We started our journey at the orphanage and ended it at the cemetery. There is truly no way to express how it felt to drive through miles and miles of this cemetery and to catch glimpses of the dates on the headstones. Over and over and over again I saw headstones with birth dates too close to my own. These were my peers who were being buried. Mothers, fathers, children crowding this enormous cemetery. It is estimated that during the two weeks I was in Africa, over 80,000 children lost a parent to AIDS. Stephen Lewis describes it well in his book Race Against Time. "All of us who live in privileged western societies experience death from time to time, but in much of southern Africa that's all people know. Their lives consist of attending funerals. It's commonplace to say that every family in every country has suffered a loss in the carnage of AIDS. But merely to use the words is to rob them of meaning." I wish my experience had proved otherwise but I don't think I met a single person who had not lost an immediate family member to AIDS. Imagine our society if every one you knew had lost a parent, a sibling, or a child to AIDS. That is the reality of Africa.

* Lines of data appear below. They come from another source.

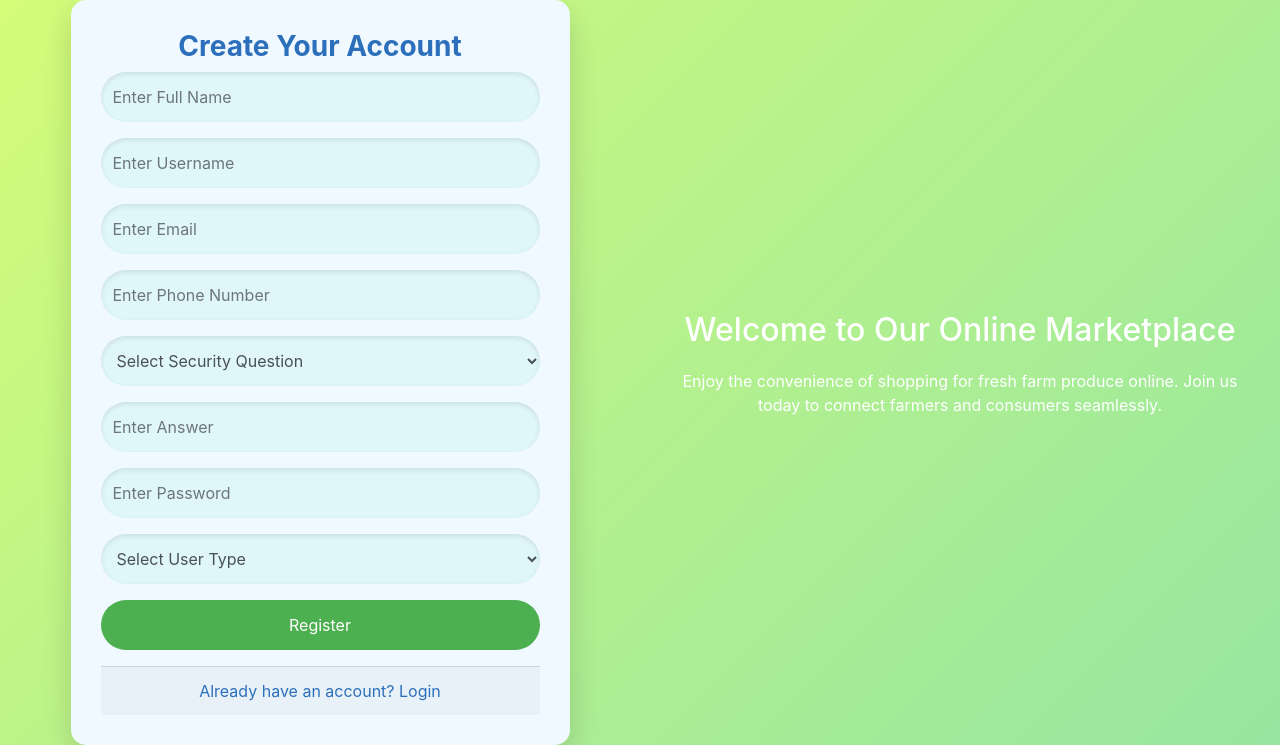
Repository: Dineshbabu290904/DigiMart
Page: http://localhost/DigiMart/signup.jsp
An editor plug-in stored every save of this project. The page is shown before and after the next save, followed by the edit.
The browser window is 1280 px wide. The pictures show the whole page.
Some web libraries are served in a nearby version. The page is served by Tomcat 9. Other server files are loaded and not shown.

Above is the page before, as saved 2024-10-16 15:25:20.

### DigiMart/src/main/webapp/signup.jsp
<!DOCTYPE html>
<html lang="en">
<head>
    <meta charset="UTF-8">
    <meta name="viewport" content="width=device-width, initial-scale=1.0">
    <title>Signup</title>
    <!-- Bootstrap CSS CDN -->
    <link href="https://stackpath.bootstrapcdn.com/bootstrap/4.5.2/css/bootstrap.min.css" rel="stylesheet">
    <!-- Custom CSS -->
    <style>
        body {
            background: linear-gradient(135deg, #d4fc79 0%, #96e6a1 100%); /* Light green gradient */
            display: flex;
            min-height: 100vh;
        }
        .signup-section {
            display: flex;
            align-items: center;
            justify-content: center;
            min-height: 100vh;
        }
        .signup-card {
            border-radius: 15px;
            background: #f0f9ff; /* Light blue background */
            padding: 30px;
            box-shadow: 0 12px 30px rgba(0, 0, 0, 0.15); /* Soft shadow */
            transition: transform 0.3s ease;
        }
        .signup-card:hover {
            transform: translateY(-5px); /* Subtle hover lift */
        }
        .signup-card h3 {
            font-weight: bold;
            color: #2c6fbb; /* Cool blue for headings */
        }
        .signup-card .form-control {
            border-radius: 25px;
            height: 50px;
            background-color: #e0f7fa; /* Light cyan background for inputs */
            border: none;
            box-shadow: inset 0 2px 5px rgba(0, 0, 0, 0.1);
        }
        .btn-custom {
            border-radius: 25px;
            padding: 12px 25px;
            background-color: #4caf50; /* Light green button */
            color: white;
        }
        .card-footer a {
            color: #2c6fbb;
        }
        .description-section {
            text-align: center;
            color: white;
            padding: 40px;
        }
        .description-section h2 {
            font-size: 2rem;
            margin-bottom: 20px;
        }
    </style>
</head>
<body>

<div class="container-fluid">
    <div class="row signup-section">
        <!-- Left Side: Signup Form -->
        <div class="col-md-6 d-flex align-items-center justify-content-center">
            <div class="signup-card">
                <h3 class="text-center">Create Your Account</h3>
                <form action="signup" method="post">
                    <div class="form-group">
                        <input type="text" class="form-control" id="name" name="name" placeholder="Enter Full Name" required>
                    </div>
                    <div class="form-group">
                        <input type="text" class="form-control" id="username" name="username" placeholder="Enter Username" required>
                    </div>
                    <div class="form-group">
                        <input type="email" class="form-control" id="email" name="email" placeholder="Enter Email" required>
                    </div>
                    <div class="form-group">
                        <input type="text" class="form-control" id="phone" name="phone" placeholder="Enter Phone Number">
                    </div>
                    <div class="form-group">
                        <select class="form-control" name="securityQuestion" required>
                            <option value="" disabled selected>Select Security Question</option>
                            <option value="What was your first car?">What was your first car?</option>
                            <option value="What is the name of your first pet?">What is the name of your first pet?</option>
                            <option value="What elementary school did you attend?">What elementary school did you attend?</option>
                            <option value="What is the name of the town where you were born?">What is the name of the town where you were born?</option>
                        </select>
                    </div>
                    <div class="form-group">
                        <input type="text" class="form-control" name="answer" placeholder="Enter Answer" required>
                    </div>
                    <div class="form-group">
                        <input type="password" class="form-control" id="password" name="password" placeholder="Enter Password" required>
                    </div>
                    <div class="form-group">
                        <select class="form-control" id="user_type" name="user_type" required>
                            <option value="" disabled selected>Select User Type</option>
                            <option value="Farmer">Farmer</option>
                            <option value="Consumer">Consumer</option>
                            <option value="Retailer">Retailer</option>
                        </select>
                    </div>
                    <button type="submit" class="btn btn-custom btn-block">Register</button>
                </form>
                <div class="card-footer text-center mt-3">
                    <a href="login.jsp">Already have an account? Login</a>
                </div>
            </div>
        </div>

        <!-- Right Side: Description -->
        <div class="col-md-6 d-none d-md-flex align-items-center justify-content-center description-section">
            <div>
                <h2>Welcome to Our Online Marketplace</h2>
                <p>Enjoy the convenience of shopping for fresh farm produce online. Join us today to connect farmers and consumers seamlessly.</p>
            </div>
        </div>
    </div>
</div>

<!-- Bootstrap JS and dependencies -->
<script src="https://code.jquery.com/jquery-3.5.1.slim.min.js"></script>
<script src="https://cdn.jsdelivr.net/npm/@popperjs/core@2.5.3/dist/umd/popper.min.js"></script>
<script src="https://stackpath.bootstrapcdn.com/bootstrap/4.5.2/js/bootstrap.min.js"></script>
</body>
</html>

After the next save:
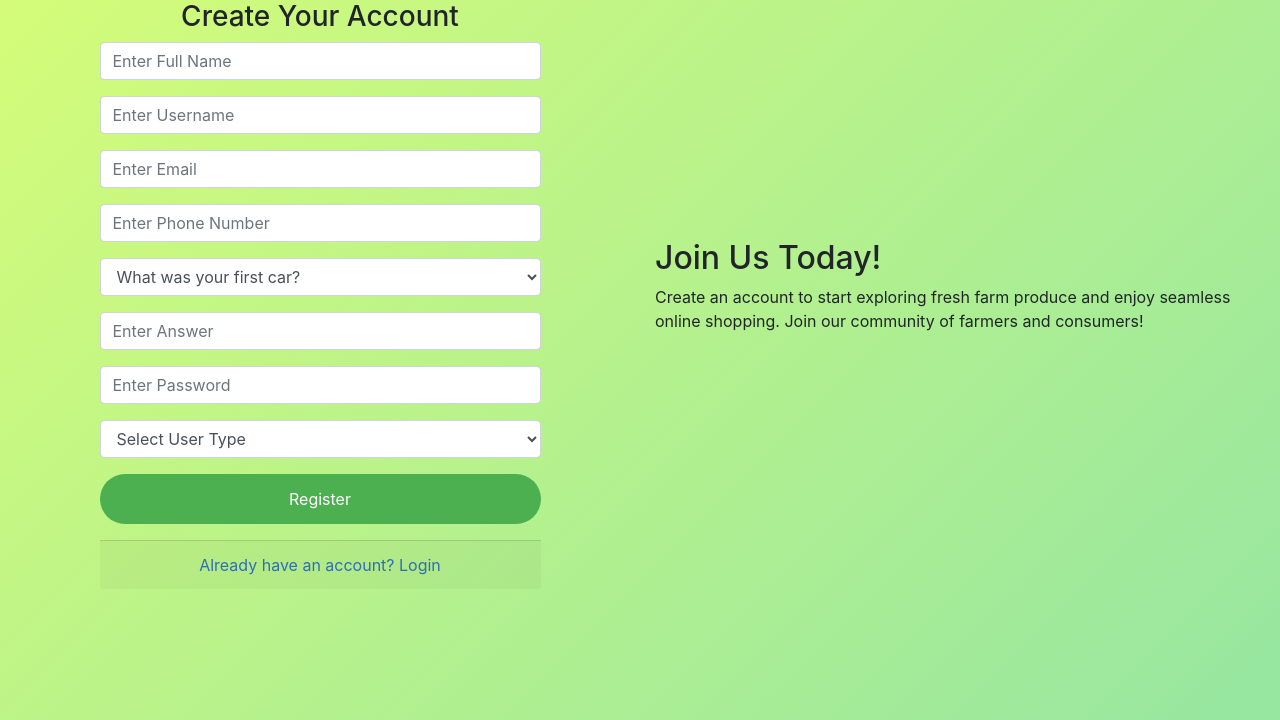
Saved 44 s later.
--- a/DigiMart/src/main/webapp/signup.jsp
+++ b/DigiMart/src/main/webapp/signup.jsp
@@ -63,27 +63,26 @@
 <body>
 
 <div class="container-fluid">
-    <div class="row signup-section">
+    <div class="row section">
         <!-- Left Side: Signup Form -->
         <div class="col-md-6 d-flex align-items-center justify-content-center">
-            <div class="signup-card">
+            <div class="card-custom">
                 <h3 class="text-center">Create Your Account</h3>
                 <form action="signup" method="post">
                     <div class="form-group">
-                        <input type="text" class="form-control" id="name" name="name" placeholder="Enter Full Name" required>
+                        <input type="text" id="name" name="name" class="form-control" placeholder="Enter Full Name" required>
                     </div>
                     <div class="form-group">
-                        <input type="text" class="form-control" id="username" name="username" placeholder="Enter Username" required>
+                        <input type="text" id="username" name="username" class="form-control" placeholder="Enter Username" required>
                     </div>
                     <div class="form-group">
-                        <input type="email" class="form-control" id="email" name="email" placeholder="Enter Email" required>
+                        <input type="email" id="email" name="email" class="form-control" placeholder="Enter Email" required>
                     </div>
                     <div class="form-group">
-                        <input type="text" class="form-control" id="phone" name="phone" placeholder="Enter Phone Number">
+                        <input type="text" id="phone" name="phone" class="form-control" placeholder="Enter Phone Number">
                     </div>
                     <div class="form-group">
-                        <select class="form-control" name="securityQuestion" required>
-                            <option value="" disabled selected>Select Security Question</option>
+                        <select name="securityQuestion" class="form-control" required>
                             <option value="What was your first car?">What was your first car?</option>
                             <option value="What is the name of your first pet?">What is the name of your first pet?</option>
                             <option value="What elementary school did you attend?">What elementary school did you attend?</option>
@@ -91,13 +90,13 @@
                         </select>
                     </div>
                     <div class="form-group">
-                        <input type="text" class="form-control" name="answer" placeholder="Enter Answer" required>
+                        <input type="text" name="answer" class="form-control" placeholder="Enter Answer" required>
                     </div>
                     <div class="form-group">
-                        <input type="password" class="form-control" id="password" name="password" placeholder="Enter Password" required>
+                        <input type="password" id="password" name="password" class="form-control" placeholder="Enter Password" required>
                     </div>
                     <div class="form-group">
-                        <select class="form-control" id="user_type" name="user_type" required>
+                        <select id="user_type" name="user_type" class="form-control" required>
                             <option value="" disabled selected>Select User Type</option>
                             <option value="Farmer">Farmer</option>
                             <option value="Consumer">Consumer</option>
@@ -112,11 +111,11 @@
             </div>
         </div>
 
-        <!-- Right Side: Description -->
-        <div class="col-md-6 d-none d-md-flex align-items-center justify-content-center description-section">
-            <div>
-                <h2>Welcome to Our Online Marketplace</h2>
-                <p>Enjoy the convenience of shopping for fresh farm produce online. Join us today to connect farmers and consumers seamlessly.</p>
+        <!-- Right Side: Description Card for Signup -->
+        <div class="col-md-6 d-none d-md-flex align-items-center justify-content-center">
+            <div class="description-card">
+                <h2>Join Us Today!</h2>
+                <p>Create an account to start exploring fresh farm produce and enjoy seamless online shopping. Join our community of farmers and consumers!</p>
             </div>
         </div>
     </div>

I still can't even begin to grasp it. What I do grasp is that this is a tragedy. It is happening in our world right this minute. Who knows how many people died from AIDS or hunger since you first starting reading this post. I can't stop wondering why it is that we are so blessed and pampered here in America. Whatever the reason, I know that where much is given, much is required. It is essential that we do our part, whatever that is.
I believe that God will take care of those who pass on. However, with His help, it is our responsibility to ease the suffering of those who are left. Elder Holland once said, "May God, who has blessed all of us so mercifully and many of us so abundantly, bless us with one thing more. May He bless us to hear the often silent cries of the sorrowing and afflicted, the downtrodden, the disadvantaged, the poor. Indeed may He bless us to hear the whispering of the Holy Spirit when any neighbor anywhere is suffering and to drop everything and come running."